Stored items from a collection
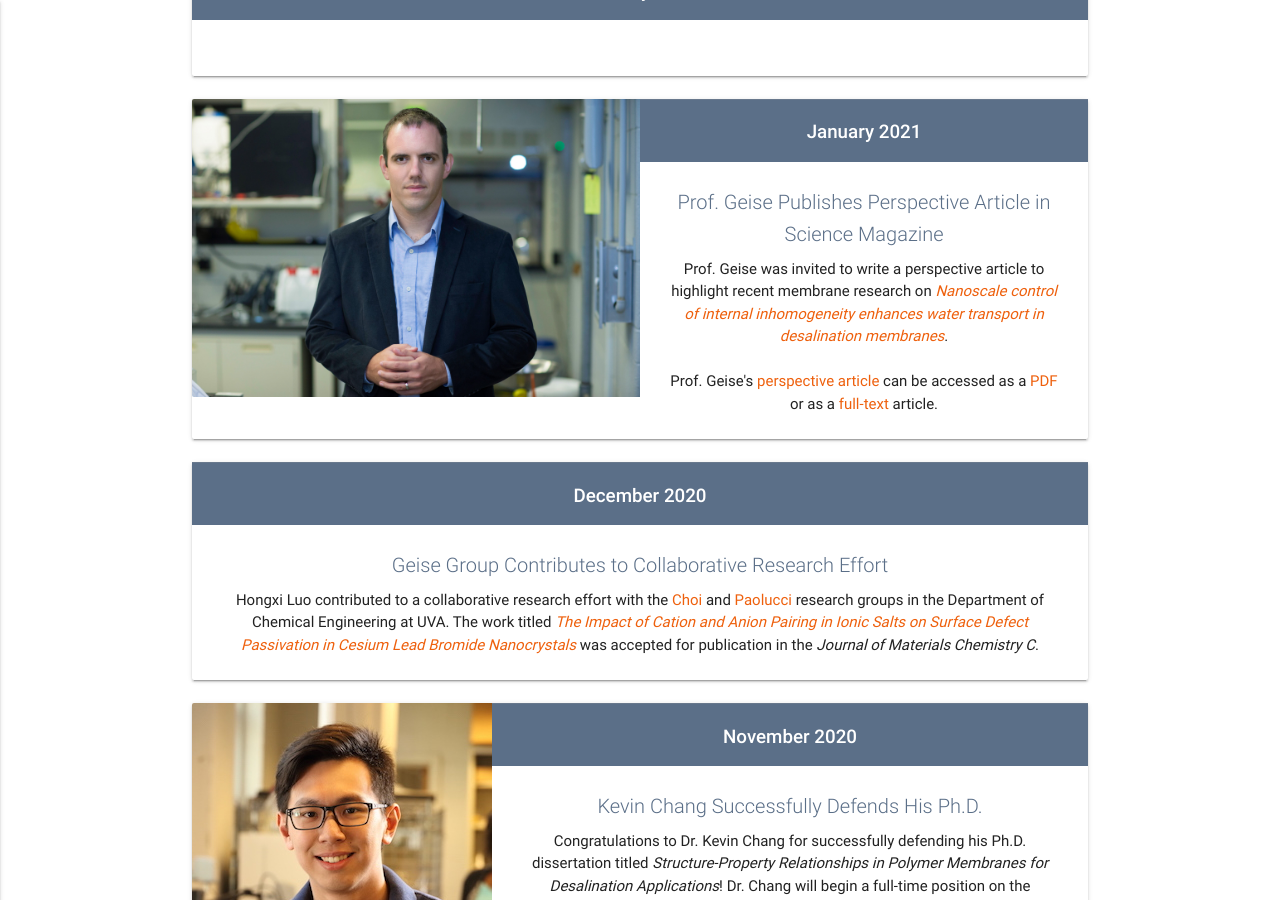
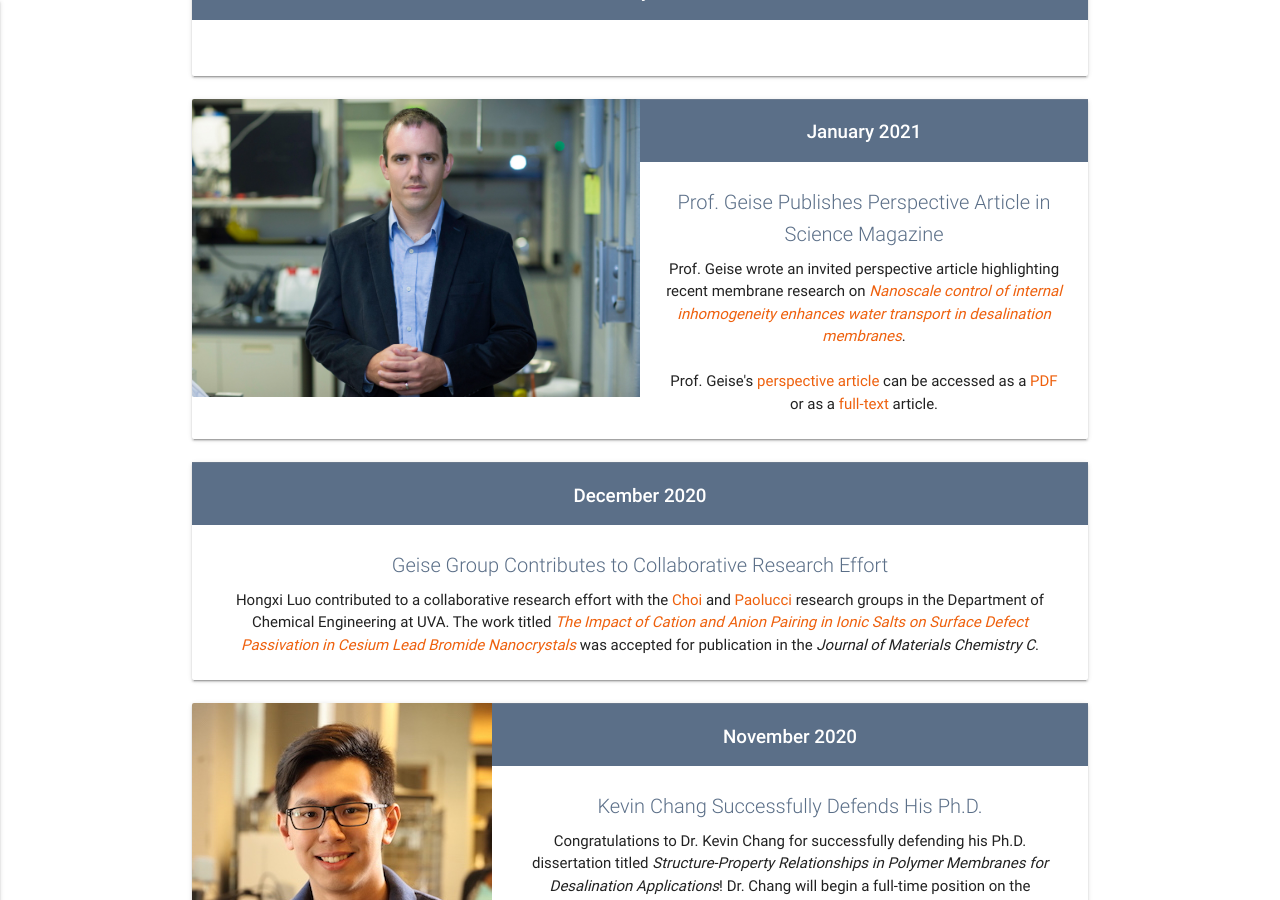
Before and after one commit to geisegroup/geisegroup.github.io, a Jekyll site: the page built from index.md, in a window 1280 px wide and 900 px high, scrolled down 2409 px. Built offline with Jekyll 4.4.1, drawn with Linux system fonts in a browser that asks for light colours; nearby versions of some CDN libraries.

Commit message:
Update 21_perspective.html

```diff
--- a/_newsItems/21_perspective.html
+++ b/_newsItems/21_perspective.html
@@ -2,6 +2,6 @@
 date: 2021-1-1
 year: 2021
 title: Prof. Geise Publishes Perspective Article in Science Magazine
-text: Prof. Geise was invited to write a perspective article to highlight recent membrane research on <em><a href="https://science.sciencemag.org/content/371/6524/72" target="_blank" rel="noopener">Nanoscale control of internal inhomogeneity enhances water transport in desalination membranes</a></em>.<br><br>Prof. Geise's <a href="http://science.sciencemag.org/cgi/content/summary/371/6524/31?ijkey=HNBKYgvKfSdMc&keytype=ref&siteid=sci" target="_blank" rel="noopener">perspective article</a> can be accessed as a <a href="http://science.sciencemag.org/cgi/rapidpdf/371/6524/31?ijkey=HNBKYgvKfSdMc&keytype=ref&siteid=sci" target="_blank" rel="noopener">PDF</a> or as a <a href="http://science.sciencemag.org/cgi/content/full/371/6524/31?ijkey=HNBKYgvKfSdMc&keytype=ref&siteid=sci" target="_blank" rel="noopener">full-text</a> article.
+text: Prof. Geise wrote an invited perspective article highlighting recent membrane research on <em><a href="https://science.sciencemag.org/content/371/6524/72" target="_blank" rel="noopener">Nanoscale control of internal inhomogeneity enhances water transport in desalination membranes</a></em>.<br><br>Prof. Geise's <a href="http://science.sciencemag.org/cgi/content/summary/371/6524/31?ijkey=HNBKYgvKfSdMc&keytype=ref&siteid=sci" target="_blank" rel="noopener">perspective article</a> can be accessed as a <a href="http://science.sciencemag.org/cgi/rapidpdf/371/6524/31?ijkey=HNBKYgvKfSdMc&keytype=ref&siteid=sci" target="_blank" rel="noopener">PDF</a> or as a <a href="http://science.sciencemag.org/cgi/content/full/371/6524/31?ijkey=HNBKYgvKfSdMc&keytype=ref&siteid=sci" target="_blank" rel="noopener">full-text</a> article.
 image: geise.jpg
 ---
```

• [WORK TO BE COMPLETED] Would you retype each line above exactly and skip every image?

• [RESULT OF THE EXERCISE]
Before and after one commit to geisegroup/geisegroup.github.io, a Jekyll site: the page built from index.md, in a window 1280 px wide and 900 px high, scrolled down 2409 px. Built offline with Jekyll 4.4.1, drawn with Linux system fonts in a browser that asks for light colours; nearby versions of some CDN libraries.

Commit message:
Update 21_perspective.html

```diff
--- a/_newsItems/21_perspective.html
+++ b/_newsItems/21_perspective.html
@@ -2,6 +2,6 @@
 date: 2021-1-1
 year: 2021
 title: Prof. Geise Publishes Perspective Article in Science Magazine
-text: Prof. Geise was invited to write a perspective article to highlight recent membrane research on <em><a href="https://science.sciencemag.org/content/371/6524/72" target="_blank" rel="noopener">Nanoscale control of internal inhomogeneity enhances water transport in desalination membranes</a></em>.<br><br>Prof. Geise's <a href="http://science.sciencemag.org/cgi/content/summary/371/6524/31?ijkey=HNBKYgvKfSdMc&keytype=ref&siteid=sci" target="_blank" rel="noopener">perspective article</a> can be accessed as a <a href="http://science.sciencemag.org/cgi/rapidpdf/371/6524/31?ijkey=HNBKYgvKfSdMc&keytype=ref&siteid=sci" target="_blank" rel="noopener">PDF</a> or as a <a href="http://science.sciencemag.org/cgi/content/full/371/6524/31?ijkey=HNBKYgvKfSdMc&keytype=ref&siteid=sci" target="_blank" rel="noopener">full-text</a> article.
+text: Prof. Geise wrote an invited perspective article highlighting recent membrane research on <em><a href="https://science.sciencemag.org/content/371/6524/72" target="_blank" rel="noopener">Nanoscale control of internal inhomogeneity enhances water transport in desalination membranes</a></em>.<br><br>Prof. Geise's <a href="http://science.sciencemag.org/cgi/content/summary/371/6524/31?ijkey=HNBKYgvKfSdMc&keytype=ref&siteid=sci" target="_blank" rel="noopener">perspective article</a> can be accessed as a <a href="http://science.sciencemag.org/cgi/rapidpdf/371/6524/31?ijkey=HNBKYgvKfSdMc&keytype=ref&siteid=sci" target="_blank" rel="noopener">PDF</a> or as a <a href="http://science.sciencemag.org/cgi/content/full/371/6524/31?ijkey=HNBKYgvKfSdMc&keytype=ref&siteid=sci" target="_blank" rel="noopener">full-text</a> article.
 image: geise.jpg
 ---
```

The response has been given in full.